We are deeply saddened and moved by the suffering of those around us and around the globe caused by the current Corona virus outbreak. It’s a story that must be told and still photographs can tell that story in a way most mediums cannot. To that end, in this issue we highlight three pieces of photojournalism that report on the new-normal caused by social distancing and lockdowns. We also bring you two stories that explore that heart and soul of being human, one that goes deep into Margaret Bourke White’s famous Migrant Mother and another that documents one photographer’s act of saying Good Bye. There’s more including side light in nature photography and a stunning look at large format film vs. digital output. Before we get started let’s take a moment to reflect on all our fellow humans dealing directly with pandemic especially those who may have lost a loved one.
Video footage of empty streets is saturating the nightly news these days. But, nothing tells a story like a collection of thoughtful still photographs. We found the following collections to be compelling.
This collection we discovered on Flipboard emphasizes loneliness in normally vibrant places. It’s a juxtaposition that leaves you feeling like a visitor on another planet.
Find the images HERE.
Probably the most severely affected country by the COVID-19 is Italy. It’s normally swamped with tourists and their selfie sticks every day. These images help you see Italy’s ancient cities in a way you never could in normal times. If you’ve ever experienced the plague of tourists that descends on Venice each day you’ll realize that these images may be a one-in-a lifetime phenomenon.
See the results of the virus in Italy HERE.
The absence of people in pandemic images provides us with the ability to see into the distance with endless visual perspective. We feel as through we are alone in the landscape; heroic adventurers.
Investigate the empty places HERE.
Seen by most Americans, Dorothea Lange’s famous photo of Florence Owens Thompson, known as The Migrant, tells a story. It has become the defining image of Depression Era photography; “… an iconic representation of true American
grit in the face of adversity.” But there is a lot more to how this image came about. Years after encountering Thompson and her children Lange described the image as the spontaneous result of detached photojournalism. Our tendency is to believe that narrative until we realize that she was using a large format, single image Graflex Series D camera. It’s not the kind of camera you would use for spontaneous photojournalism. Yet, Lange shot six images in the session. So, how did that image really come to be? What ever became of Florence Owens Thompson? And, why was one of Thompson’s children later
quoted as saying; “Mama loved to have fun… “They were tough, tough times, but they were the best times we ever had.” You, as a dedicated photographer, need to know the real story!

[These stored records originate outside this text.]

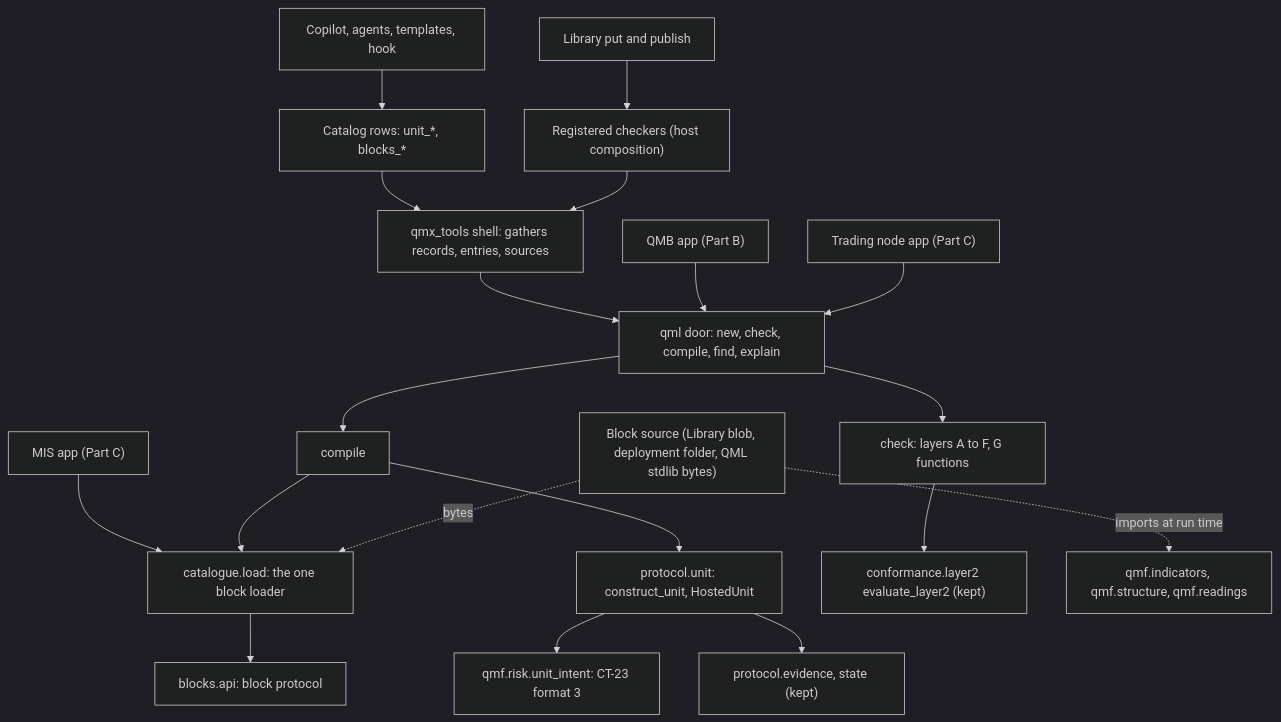
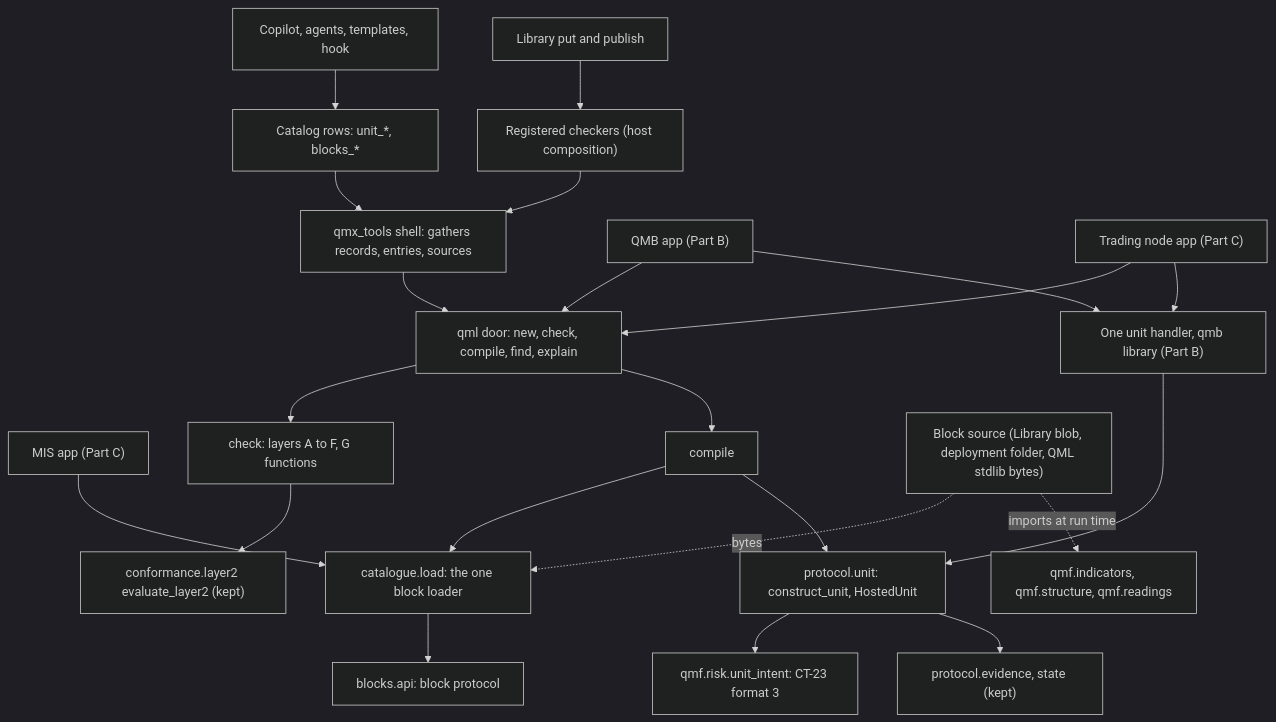
The first of 2 diagrams in tracker/risk-sizing/architecture/parts/A-qml-dictionary-unit/ARCHITECTURE-SPINE.md (mubarakhimself-byte/QMX), drawn with Mermaid (dark theme) before and after one commit. The commit also changed other lines of this file and 15 other files, not shown here.

Commit message:
risk-sizing: R1 fix round, Level 0, connections and part A (shared unit handler, six mini-app core fixes as one table, 21 cases owned, dummy slow rule fixed)

````diff
--- a/tracker/risk-sizing/architecture/parts/A-qml-dictionary-unit/ARCHITECTURE-SPINE.md
+++ b/tracker/risk-sizing/architecture/parts/A-qml-dictionary-unit/ARCHITECTURE-SPINE.md
@@ -103,21 +105,24 @@
 ```mermaid
 flowchart TB
   AGENT["Copilot, agents, templates, hook"] --> ROWS["Catalog rows: unit_*, blocks_*"]
   ROWS --> TOOLS["qmx_tools shell: gathers records, entries, sources"]
   LIBSAVE["Library put and publish"] --> REG["Registered checkers (host composition)"]
   REG --> TOOLS
   TOOLS --> DOOR["qml door: new, check, compile, find, explain"]
   QMBAPP["QMB app (Part B)"] --> DOOR
   NODEAPP["Trading node app (Part C)"] --> DOOR
+  QMBAPP --> UH["One unit handler, qmb library (Part B)"]
+  NODEAPP --> UH
+  UH --> UDOOR
   MISAPP["MIS app (Part C)"] --> LOADER
   DOOR --> CHECK["check: layers A to F, G functions"]
   DOOR --> COMPILE["compile"]
   COMPILE --> LOADER["catalogue.load: the one block loader"]
   COMPILE --> UDOOR["protocol.unit: construct_unit, HostedUnit"]
   UDOOR --> UINTENT["qmf.risk.unit_intent: CT-23 format 3"]
   UDOOR --> EVID["protocol.evidence, state (kept)"]
   CHECK --> CONF["conformance.layer2 evaluate_layer2 (kept)"]
   LOADER --> BLOCKAPI["blocks.api: block protocol"]
   BLOCKSRC["Block source (Library blob, deployment folder, QML stdlib bytes)"] -.->|bytes| LOADER
   BLOCKSRC -.->|imports at run time| QMF["qmf.indicators, qmf.structure, qmf.readings"]
 ```
````
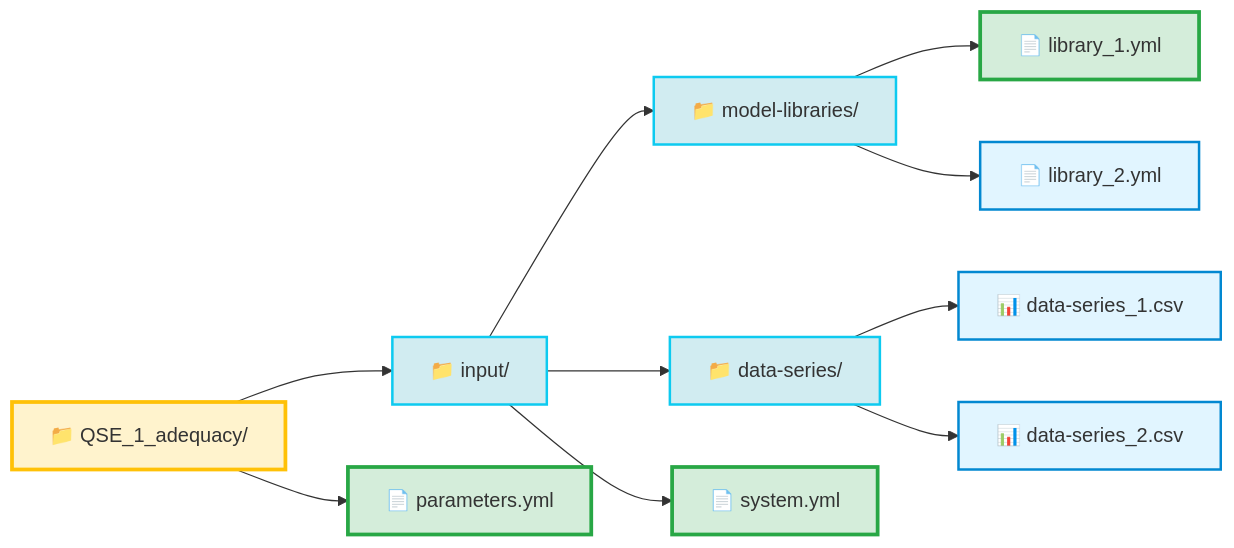
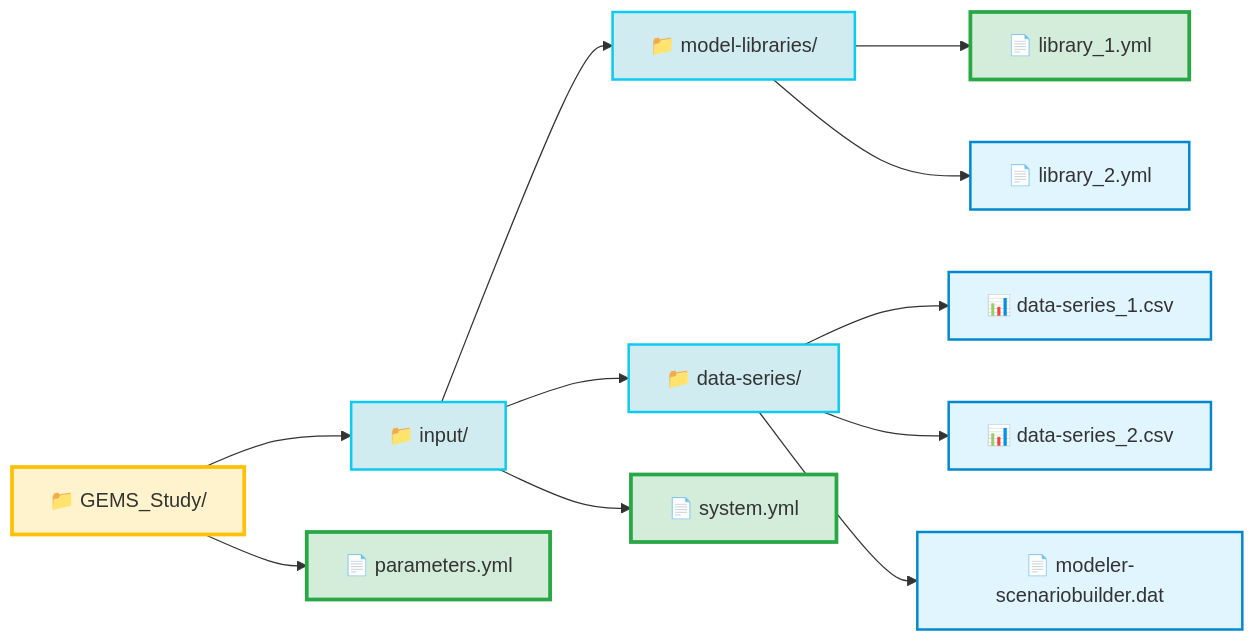
The diagram in doc/3_User_Guide/3_GEMS_File_Structure/1_overview.md (AntaresSimulatorTeam/GEMS), drawn with Mermaid before and after one commit.

````diff
--- a/doc/3_User_Guide/3_GEMS_File_Structure/1_overview.md
+++ b/doc/3_User_Guide/3_GEMS_File_Structure/1_overview.md
@@ -20,39 +20,45 @@
 ```mermaid
 flowchart LR
-    Study["📁 QSE_1_adequacy/"]
+    Study["📁 GEMS_Study/"]
     Input["📁 input/"]
     ModelLib["📁 model-libraries/"]
     DataSeries["📁 data-series/"]
     
     System["📄 system.yml"]
     Params["📄 parameters.yml"]
     Lib1["📄 library_1.yml"]
     Lib2["📄 library_2.yml"]
     Data1["📊 data-series_1.csv"]
     Data2["📊 data-series_2.csv"]
+    Scenario["📄 modeler-scenariobuilder.dat"]
     
     Study --> Input
     Study --> Params
     Input --> ModelLib
     Input --> System
     Input --> DataSeries
     ModelLib --> Lib1
     ModelLib --> Lib2
     DataSeries --> Data1
     DataSeries --> Data2
+    DataSeries --> Scenario
     
     style Study fill:#fff3cd,stroke:#ffc107,stroke-width:3px
     style Input fill:#d1ecf1,stroke:#0dcaf0,stroke-width:2px
     style ModelLib fill:#d1ecf1,stroke:#0dcaf0,stroke-width:2px
     style DataSeries fill:#d1ecf1,stroke:#0dcaf0,stroke-width:2px
     style System fill:#d4edda,stroke:#28a745,stroke-width:3px
     style Params fill:#d4edda,stroke:#28a745,stroke-width:3px
     style Lib1 fill:#d4edda,stroke:#28a745,stroke-width:3px
     style Lib2 fill:#e1f5ff,stroke:#0288d1,stroke-width:2px
     style Data1 fill:#e1f5ff,stroke:#0288d1,stroke-width:2px
     style Data2 fill:#e1f5ff,stroke:#0288d1,stroke-width:2px
+    style Scenario fill:#e1f5ff,stroke:#0288d1,stroke-width:2px
+
     
-    click Lib1 "https://github.com/AntaresSimulatorTeam/GEMS/blob/main/libraries/basic_models_library.yml" "Example: basic_models_library"
-    click System "https://github.com/AntaresSimulatorTeam/GEMS/blob/documentation/get_started_quick_examples/resources/Documentation_Examples/QSE/QSE_1_Adequacy/input/system.yml" "Example: system file from Quick Start Example 1"
-    click Params "https://github.com/AntaresSimulatorTeam/GEMS/blob/documentation/get_started_quick_examples/resources/Documentation_Examples/QSE/QSE_1_Adequacy/parameters.yml" "Example: parameters file"
+    click ModelLib "../2_library/"
+    click System "../3_system/"
+    click DataSeries "../4_data_series/"
+    click Scenario "../5_scenario_builder/"
+    click Params "../6_solver_optimization/"
 ```
````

Learn more about the iconic image HERE.
Heartwarming for sure. Heartbreaking possibly. The natural arc of life can send our parents to a smaller, more manageable home in a seniors community. We visit them as often as possible to check up on their well being but frequently just to get a dose of the love when knew so well growing up. There is always the “good-bye” wave at the end of the visit. Deanna Dikeman’s series started almost by accident while documenting the rest of her family but after nearly three decades both parents are gone. Two of the most notable images are the ones where first, her dad is not in the photo and the final photo, with no one in front of the house.
See 27 years of Goodbyes HERE.
If you’re a regular reader of this newsletter you may not be a paid, working pro but we bet you could easily be one. If only you had the time and cash to pursue photography full time you would… well, we know. Having the camera knowledge that you do possess, we thought you’d find it entertaining to see what Digital Camera World says are the best cameras for a pro. You know what works for you. Let’s see if the publication feels the same. We trust that -you- know better.
See how your evaluation of the camera landscape compares HERE.
Imagine if you had to individually, one by one, load film into your camera to make a shot. Each sheet of film would have to be completely protected from light contamination by using a dark bag. In that closed bag you would have to place a sheet of film onto a film holder that would later be loaded into the camera. Once loaded we couldn’t forget to remove the door from the holder so the light through the lens could hit the film. We won’t go into the gory details of actually focusing the camera. But, but, but…. the image quality produced by an 8” x 10” large format camera is so good it can seem surreal; unbelievable.
Don’t believe us? Give this article a read HERE.
Watch this video to see what it takes to set up and use a large format camera in the field HERE.
Simple advice is quite often stellar advice. For example, take that landscape you traveled far to take. The sun is settling low behind you. Your foreground and rear elements are lining up exactly right. And, darn! The scene is lit too flat to create any drama, sending your image to the average pile. Why? because the sun was behind you thus eliminating the shadows that create depth and texture in a landscape. This article will go deeper into why you need to pay attention to the direction of your light.
Learn about sidelight HERE.